*** Opening Supplied information ***

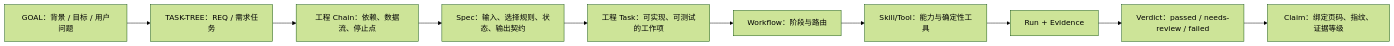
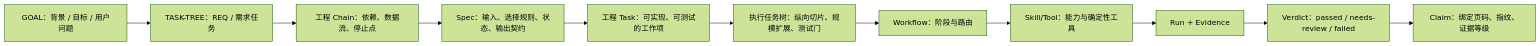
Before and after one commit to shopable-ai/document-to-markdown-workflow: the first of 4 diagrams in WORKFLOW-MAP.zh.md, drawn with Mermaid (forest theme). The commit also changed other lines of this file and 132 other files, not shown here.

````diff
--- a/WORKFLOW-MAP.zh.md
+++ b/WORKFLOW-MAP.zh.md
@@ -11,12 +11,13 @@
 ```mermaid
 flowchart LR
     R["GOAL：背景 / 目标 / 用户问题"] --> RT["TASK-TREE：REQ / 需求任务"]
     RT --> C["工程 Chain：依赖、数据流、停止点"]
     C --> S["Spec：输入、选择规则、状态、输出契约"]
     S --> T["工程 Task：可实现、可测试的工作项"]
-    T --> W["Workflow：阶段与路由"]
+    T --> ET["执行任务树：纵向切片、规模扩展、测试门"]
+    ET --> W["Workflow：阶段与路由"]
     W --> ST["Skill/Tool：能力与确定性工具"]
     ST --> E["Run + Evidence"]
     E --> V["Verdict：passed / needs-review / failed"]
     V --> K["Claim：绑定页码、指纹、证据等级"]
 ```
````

*** Closing Supplied information ***
*** Opening Supplied information ***

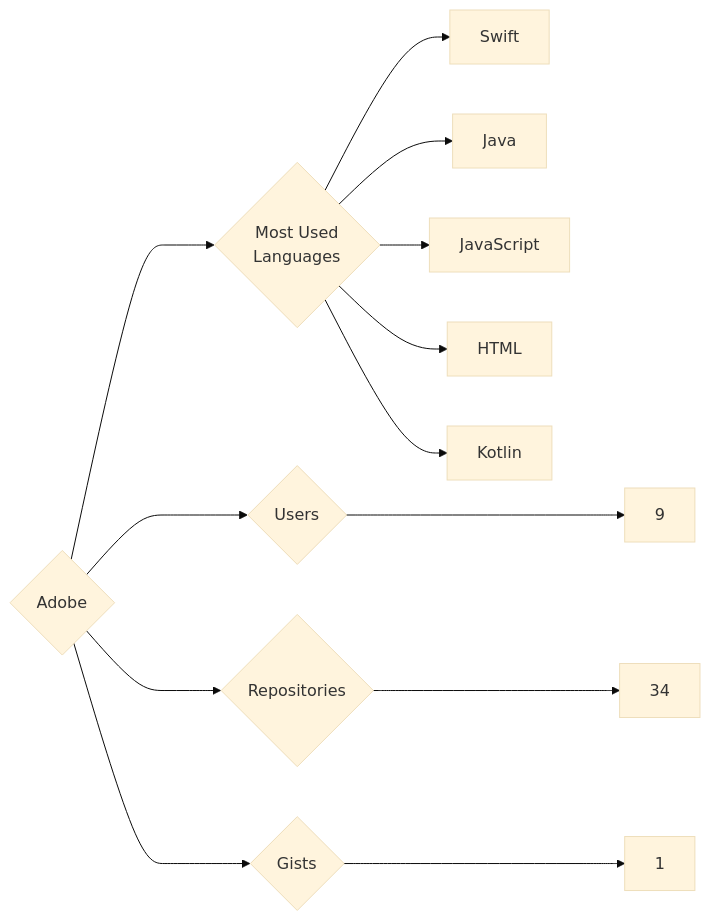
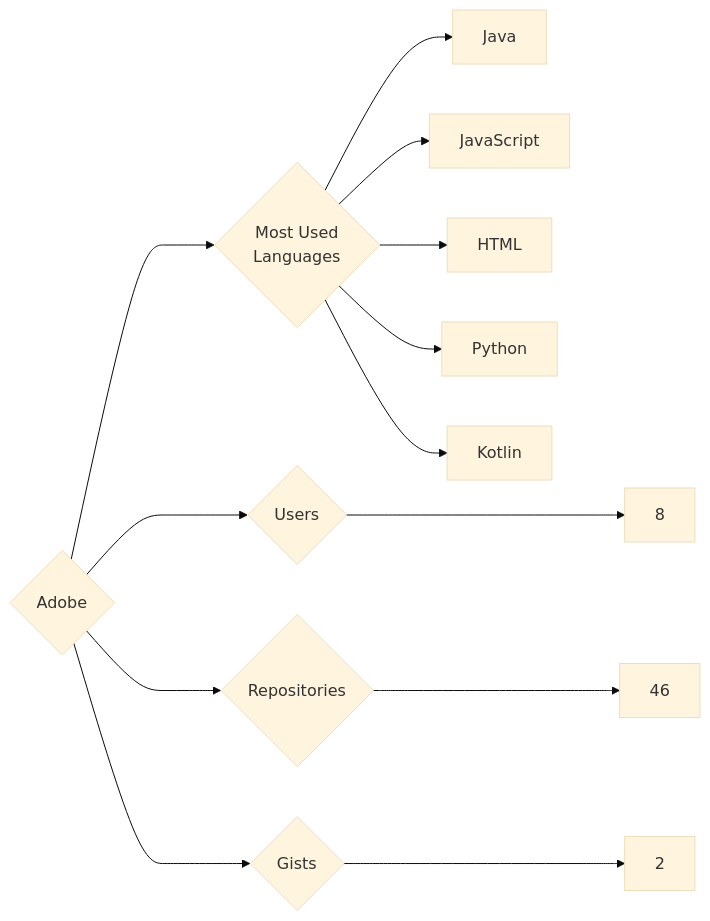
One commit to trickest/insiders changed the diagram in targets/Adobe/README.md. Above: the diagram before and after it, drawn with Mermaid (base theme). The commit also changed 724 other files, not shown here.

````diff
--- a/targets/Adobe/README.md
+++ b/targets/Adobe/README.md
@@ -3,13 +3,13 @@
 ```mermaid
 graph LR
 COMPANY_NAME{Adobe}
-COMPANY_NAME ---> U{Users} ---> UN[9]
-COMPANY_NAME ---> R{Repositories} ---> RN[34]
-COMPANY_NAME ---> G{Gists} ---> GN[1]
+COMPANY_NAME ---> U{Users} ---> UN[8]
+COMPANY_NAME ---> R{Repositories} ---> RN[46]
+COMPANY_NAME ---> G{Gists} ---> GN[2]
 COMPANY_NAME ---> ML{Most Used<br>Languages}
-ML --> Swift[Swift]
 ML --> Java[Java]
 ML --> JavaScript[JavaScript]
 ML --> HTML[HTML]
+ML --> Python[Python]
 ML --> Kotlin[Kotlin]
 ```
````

*** Closing Supplied information ***

Aim of the task:
Lines holding "README": copy each one from the records above.

Result:
One commit to trickest/insiders changed the diagram in targets/Adobe/README.md. Above: the diagram before and after it, drawn with Mermaid (base theme). The commit also changed 724 other files, not shown here.
--- a/targets/Adobe/README.md
+++ b/targets/Adobe/README.md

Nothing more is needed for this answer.